__WHAT THIS TASK INVOLVES__
All that is needed is each line of the entries holding the word "begin", copied as it stands.

__RECORDS__

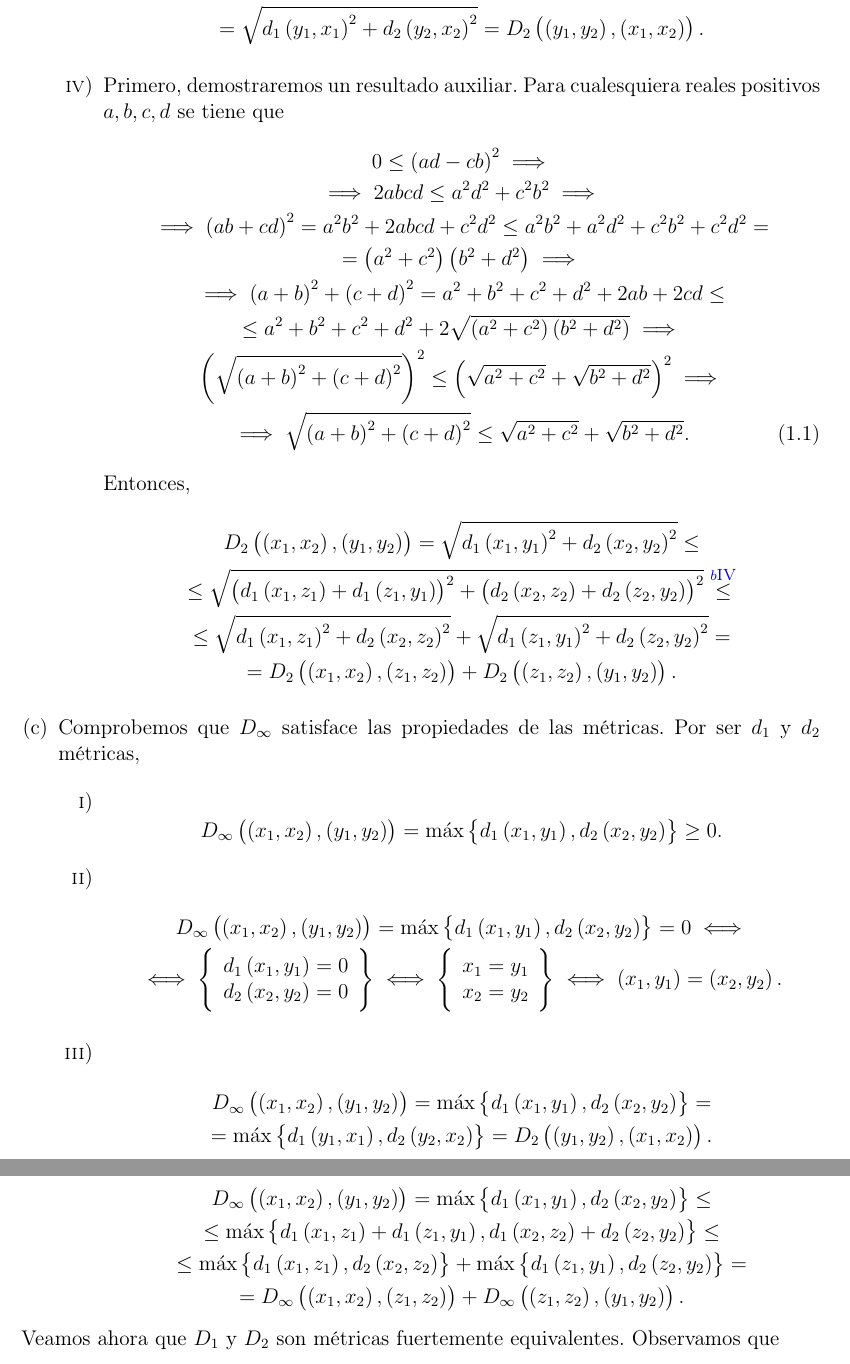
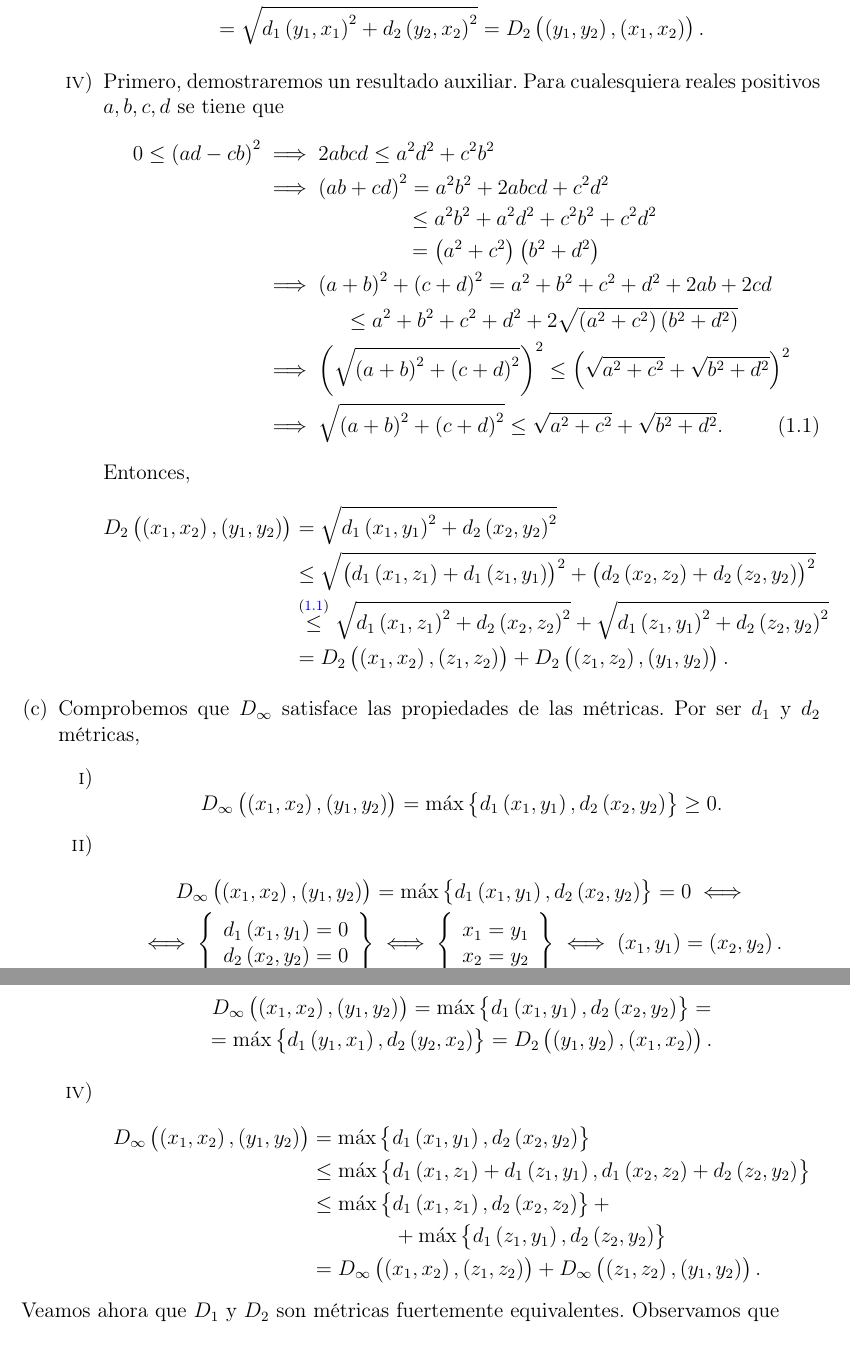
Before and after one commit to ApuntsFME/LatexFME, a LaTeX book (Topologia/main.tex, which reads Topologia/tema_uno.tex): two parts of pages 12 and 13 of 13, joined at a grey line, cut so that both start at the same text. Compiled offline with pdfLaTeX.

Commit message:
Arreglades coses d'estil de topo

```diff
--- a/Topologia/tema_uno.tex
+++ b/Topologia/tema_uno.tex
@@ -285,23 +287,23 @@
                 = \sqrt{ d_1 \lp y_1, x_1\rp ^2 + d_2 \lp y_2 , x_2 \rp^2 } = D_2 \lp \lp y_1, y_2 \rp , \lp x_1 , x_2 \rp \rp .
             \end{gather*}
             \item Primero, demostraremos un resultado auxiliar. Para cualesquiera reales positivos $a, b, c, d$ se tiene que
-            \begin{gather}\label{ej.11.a.lema}  \nonumber
-                0 \leq \lp ad -cb \rp ^2 \implies \\ \nonumber
-                \implies 2abcd \leq a^2d^2+c^2b^2 \implies \\  \nonumber
-                \implies \lp ab+cd \rp ^2 = a^2b^2 + 2abcd + c^2d^2 \leq a^2b^2+a^2d^2+c^2b^2+c^2d^2 = \\ \nonumber
-                = \lp a^2+c^2 \rp \lp b^2+d^2 \rp \implies \\ \nonumber
-                \implies \lp a+b \rp ^2 + \lp c+d\rp ^2 = a^2+b^2+c^2+d^2 +2ab +2cd \leq \\ \nonumber
-                \leq a^2+b^2+c^2+d^2+2\sqrt{\lp a^2+c^2\rp \lp b^2+d^2\rp} \implies \\ \nonumber
-                \lp \sqrt{\lp a+b \rp ^2 + \lp c+d \rp ^2} \rp ^2 \leq \lp \sqrt{a^2+c^2} + \sqrt{b^2+d^2} \rp ^2 \implies \\
-                \implies \sqrt{\lp a+b \rp ^2 + \lp c+d \rp ^2} \leq \sqrt{a^2+c^2} + \sqrt{b^2+d^2}.
-            \end{gather}
+            \begin{align} \nonumber
+                0 \leq \lp ad -cb \rp ^2 &\implies 2abcd \leq a^2d^2+c^2b^2 \\  \nonumber
+                &\implies \lp ab+cd \rp ^2 = a^2b^2 + 2abcd + c^2d^2 \\ \nonumber
+                    &\qquad\qquad\qquad\quad \leq a^2b^2+a^2d^2+c^2b^2+c^2d^2 \\ \nonumber
+                    &\qquad\qquad\qquad\quad = \lp a^2+c^2 \rp \lp b^2+d^2 \rp \\ \nonumber
+                &\implies \lp a+b \rp ^2 + \lp c+d\rp ^2 = a^2+b^2+c^2+d^2 +2ab +2cd \\ \nonumber
+                &\qquad \qquad \leq a^2+b^2+c^2+d^2+2\sqrt{\lp a^2+c^2\rp \lp b^2+d^2\rp} \\ \nonumber
+                &\implies\lp \sqrt{\lp a+b \rp ^2 + \lp c+d \rp ^2} \rp ^2 \leq \lp \sqrt{a^2+c^2} + \sqrt{b^2+d^2} \rp ^2 \\
+                \label{item:11.a.lema} &\implies \sqrt{\lp a+b \rp ^2 + \lp c+d \rp ^2} \leq \sqrt{a^2+c^2} + \sqrt{b^2+d^2}.
+            \end{align}
             Entonces,
-            \begin{gather*}
-                D_2 \lp \lp x_1, x_2 \rp , \lp y_1 , y_2 \rp \rp = \sqrt{ d_1 \lp x_1, y_1\rp ^2 + d_2 \lp x_2 , y_2 \rp^2 } \leq \\
-                \leq \sqrt{ \lp d_1 \lp x_1, z_1\rp + d_1\lp z_1, y_1 \rp \rp ^2 + \lp d_2 \lp x_2, z_2 \rp + d_2\lp z_2, y_2 \rp \rp ^2 } \stackrel{\ref{ej.11.a.lema}}{\leq} \\
-                \leq \sqrt{d_1\lp x_1, z_1 \rp ^2+d_2 \lp x_2, z_2 \rp ^2} + \sqrt{d_1\lp z_1, y_1 \rp ^2+d_2 \lp z_2, y_2 \rp ^2} = \\
-                = D_2 \lp \lp x_1, x_2 \rp , \lp z_1 , z_2 \rp \rp + D_2 \lp \lp z_1, z_2 \rp , \lp y_1 , y_2 \rp \rp.
-            \end{gather*}
+            \begin{align*}
+                D_2 \lp \lp x_1, x_2 \rp , \lp y_1 , y_2 \rp \rp &= \sqrt{ d_1 \lp x_1, y_1\rp ^2 + d_2 \lp x_2 , y_2 \rp^2 } \\
+                &\leq \sqrt{ \lp d_1 \lp x_1, z_1\rp + d_1\lp z_1, y_1 \rp \rp ^2 + \lp d_2 \lp x_2, z_2 \rp + d_2\lp z_2, y_2 \rp \rp ^2 }\\
+                & \stackrel{\eqref{item:11.a.lema}}{\leq} \sqrt{d_1\lp x_1, z_1 \rp ^2+d_2 \lp x_2, z_2 \rp ^2} + \sqrt{d_1\lp z_1, y_1 \rp ^2+d_2 \lp z_2, y_2 \rp ^2}\\
+                &= D_2 \lp \lp x_1, x_2 \rp , \lp z_1 , z_2 \rp \rp + D_2 \lp \lp z_1, z_2 \rp , \lp y_1 , y_2 \rp \rp.
+            \end{align*}
 		\end{enumerate}
 		\item Comprobemos que $D_{\infty}$ satisface las propiedades de las métricas. Por ser $d_1$ y $d_2$ métricas,
 		\begin{enumerate}[i)]
@@ -326,12 +328,13 @@
                 = \max \left\{ d_1 \lp y_1, x_1\rp , d_2 \lp y_2 , x_2 \rp \right\} =D_2 \lp \lp y_1, y_2 \rp , \lp x_1 , x_2 \rp \rp .
             \end{gather*}
             \item
-            \begin{gather*}
-                D_{\infty} \lp \lp x_1, x_2 \rp , \lp y_1 , y_2 \rp \rp = \max \left\{ d_1 \lp x_1, y_1\rp , d_2 \lp x_2 , y_2 \rp \right\} \leq \\
-                \leq \max \left\{ d_1 \lp x_1, z_1 \rp +d_1 \lp z_1, y_1 \rp , d_1 \lp x_2, z_2 \rp +d_2 \lp z_2, y_2 \rp  \right\} \leq \\
-                \leq \max \left\{ d_1 \lp x_1, z_1\rp , d_2 \lp x_2 , z_2 \rp \right\} + \max \left\{ d_1 \lp z_1, y_1\rp , d_2 \lp z_2 , y_2 \rp \right\} = \\
-                = D_{\infty} \lp \lp x_1, x_2 \rp , \lp z_1 , z_2 \rp \rp + D_{\infty} \lp \lp z_1, z_2 \rp , \lp y_1 , y_2 \rp \rp.
-            \end{gather*}
+            \begin{align*}
+                D_{\infty} \lp \lp x_1, x_2 \rp , \lp y_1 , y_2 \rp \rp &= \max \left\{ d_1 \lp x_1, y_1\rp , d_2 \lp x_2 , y_2 \rp \right\} \\
+                &\leq \max \left\{ d_1 \lp x_1, z_1 \rp +d_1 \lp z_1, y_1 \rp , d_1 \lp x_2, z_2 \rp +d_2 \lp z_2, y_2 \rp  \right\} \\
+                &\leq \max \left\{ d_1 \lp x_1, z_1\rp , d_2 \lp x_2 , z_2 \rp \right\} + \\
+                &\qquad\qquad + \max \left\{ d_1 \lp z_1, y_1\rp , d_2 \lp z_2 , y_2 \rp \right\} \\
+                &= D_{\infty} \lp \lp x_1, x_2 \rp , \lp z_1 , z_2 \rp \rp + D_{\infty} \lp \lp z_1, z_2 \rp , \lp y_1 , y_2 \rp \rp.
+            \end{align*}
 		\end{enumerate}
 	\end{enumerate}
     Veamos ahora que $D_1$ y $D_2$ son métricas fuertemente equivalentes. Observamos que
```
Also changed, not shown: Topologia/tema_uno.tex (20 more changed lines).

__TASK RESPONSE__
-            \begin{gather}\label{ej.11.a.lema}  \nonumber
+            \begin{align} \nonumber
-            \begin{gather*}
+            \begin{align*}
 		\begin{enumerate}[i)]
-            \begin{gather*}
+            \begin{align*}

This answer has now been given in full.